Women who use Johnson & Johnson’s talcum powder for feminine hygiene purposes may do well to reconsider their habits in light of recent findings from a study published last year in the medical journal Cancer Prevention Research. That study found that women who used genital powder containing talc were 20 to 30% more likely to contract ovarian cancer than non-users—this on the supposition that the powder can travel through the vagina to the uterus, fallopian tubes and ovaries, causing inflammation there and in turn cancerous tumors.

The International Agency for Research on Cancer has described talc powder as a “possible carcinogen,” and the American Cancer Society has recommended limitations on or avoidance of talcum powder for the same reason. (Cornstarch-based products, the Society suggests, are a good substitute.)

Other class action litigation over talcum powder
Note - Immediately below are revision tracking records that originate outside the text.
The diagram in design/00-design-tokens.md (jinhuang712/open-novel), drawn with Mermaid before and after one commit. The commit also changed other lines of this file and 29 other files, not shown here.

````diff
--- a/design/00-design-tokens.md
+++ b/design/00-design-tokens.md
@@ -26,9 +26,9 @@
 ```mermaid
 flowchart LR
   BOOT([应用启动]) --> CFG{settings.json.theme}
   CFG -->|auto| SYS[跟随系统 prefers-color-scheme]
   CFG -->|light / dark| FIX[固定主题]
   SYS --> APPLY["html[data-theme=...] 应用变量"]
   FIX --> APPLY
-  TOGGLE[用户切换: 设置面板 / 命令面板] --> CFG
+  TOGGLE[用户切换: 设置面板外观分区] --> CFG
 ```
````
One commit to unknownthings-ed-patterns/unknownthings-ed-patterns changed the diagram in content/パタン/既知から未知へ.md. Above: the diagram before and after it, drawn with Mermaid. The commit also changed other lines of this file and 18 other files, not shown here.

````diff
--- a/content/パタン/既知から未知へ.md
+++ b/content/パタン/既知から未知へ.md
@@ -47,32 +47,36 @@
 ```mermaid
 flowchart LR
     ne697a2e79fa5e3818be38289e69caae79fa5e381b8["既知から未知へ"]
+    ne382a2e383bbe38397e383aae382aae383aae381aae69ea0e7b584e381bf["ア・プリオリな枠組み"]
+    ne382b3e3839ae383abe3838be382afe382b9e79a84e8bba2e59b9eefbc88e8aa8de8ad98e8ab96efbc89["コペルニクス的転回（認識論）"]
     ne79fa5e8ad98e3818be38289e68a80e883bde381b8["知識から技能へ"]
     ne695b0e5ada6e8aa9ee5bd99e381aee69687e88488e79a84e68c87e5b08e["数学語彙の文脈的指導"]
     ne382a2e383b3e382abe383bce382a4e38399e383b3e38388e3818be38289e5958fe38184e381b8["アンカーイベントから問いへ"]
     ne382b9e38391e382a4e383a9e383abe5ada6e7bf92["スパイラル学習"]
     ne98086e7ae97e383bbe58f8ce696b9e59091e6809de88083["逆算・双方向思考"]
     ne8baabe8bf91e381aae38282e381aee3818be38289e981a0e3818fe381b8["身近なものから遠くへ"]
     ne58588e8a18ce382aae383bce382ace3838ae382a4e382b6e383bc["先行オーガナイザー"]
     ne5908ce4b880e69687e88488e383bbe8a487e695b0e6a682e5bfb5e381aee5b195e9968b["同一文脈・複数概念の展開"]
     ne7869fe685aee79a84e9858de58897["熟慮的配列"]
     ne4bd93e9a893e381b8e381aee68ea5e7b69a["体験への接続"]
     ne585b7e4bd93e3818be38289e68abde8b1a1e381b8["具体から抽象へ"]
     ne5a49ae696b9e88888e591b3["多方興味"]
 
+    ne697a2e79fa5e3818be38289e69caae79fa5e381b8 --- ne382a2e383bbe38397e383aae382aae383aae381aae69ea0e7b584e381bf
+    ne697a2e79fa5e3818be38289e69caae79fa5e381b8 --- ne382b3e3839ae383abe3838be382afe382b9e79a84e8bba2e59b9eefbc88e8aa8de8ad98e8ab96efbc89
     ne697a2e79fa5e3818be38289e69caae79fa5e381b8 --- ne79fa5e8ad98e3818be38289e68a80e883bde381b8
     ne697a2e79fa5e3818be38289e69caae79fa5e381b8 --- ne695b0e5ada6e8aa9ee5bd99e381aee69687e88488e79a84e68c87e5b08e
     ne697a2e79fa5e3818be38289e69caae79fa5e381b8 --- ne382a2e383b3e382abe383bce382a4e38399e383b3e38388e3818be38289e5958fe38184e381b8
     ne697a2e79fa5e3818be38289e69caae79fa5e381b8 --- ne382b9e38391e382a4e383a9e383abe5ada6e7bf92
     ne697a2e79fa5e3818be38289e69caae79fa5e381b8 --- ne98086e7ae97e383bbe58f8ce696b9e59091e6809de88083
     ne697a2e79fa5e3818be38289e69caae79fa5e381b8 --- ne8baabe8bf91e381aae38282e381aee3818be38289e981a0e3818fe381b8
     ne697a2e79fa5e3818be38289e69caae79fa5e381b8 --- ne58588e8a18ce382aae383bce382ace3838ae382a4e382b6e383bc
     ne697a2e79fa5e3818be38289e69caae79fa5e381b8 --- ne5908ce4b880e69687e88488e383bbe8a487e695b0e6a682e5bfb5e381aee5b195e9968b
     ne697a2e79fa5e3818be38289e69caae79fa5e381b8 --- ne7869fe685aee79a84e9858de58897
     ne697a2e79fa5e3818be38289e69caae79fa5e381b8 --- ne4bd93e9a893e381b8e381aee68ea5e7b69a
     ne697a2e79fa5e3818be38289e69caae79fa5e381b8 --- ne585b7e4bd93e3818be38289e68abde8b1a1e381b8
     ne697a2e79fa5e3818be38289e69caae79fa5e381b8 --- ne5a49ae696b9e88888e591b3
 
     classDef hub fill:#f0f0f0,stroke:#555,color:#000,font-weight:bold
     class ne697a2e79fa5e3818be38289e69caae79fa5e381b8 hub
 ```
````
A survey of recent litigation attributing ovarian cancer to talcum powder suggests Johnson & Johnson may face some potentially costly settlements in the near future. Last fall, a 56-year-old woman’s heartbreaking story of talcum powder-induced ovarian cancer, brought on by years of using Johnson & Johnson’s Shower to Shower product, won the sympathy of a jury in South Dakota. The jury apparently found the testimony of Harvard University’s Daniel Cramer convincing. Cramer has been studying talc’s links to ovarian cancer for at least 30 years now and believes they need to be taken seriously.

  1. Cancer Research, “Genital powder use and risk of ovarian cancer: a pooled analysis of 8,525 cases and 9,859 controls”

  2. The Guardian, “Should I stop using talcum powder?,”

  3. FDA, “Talc,”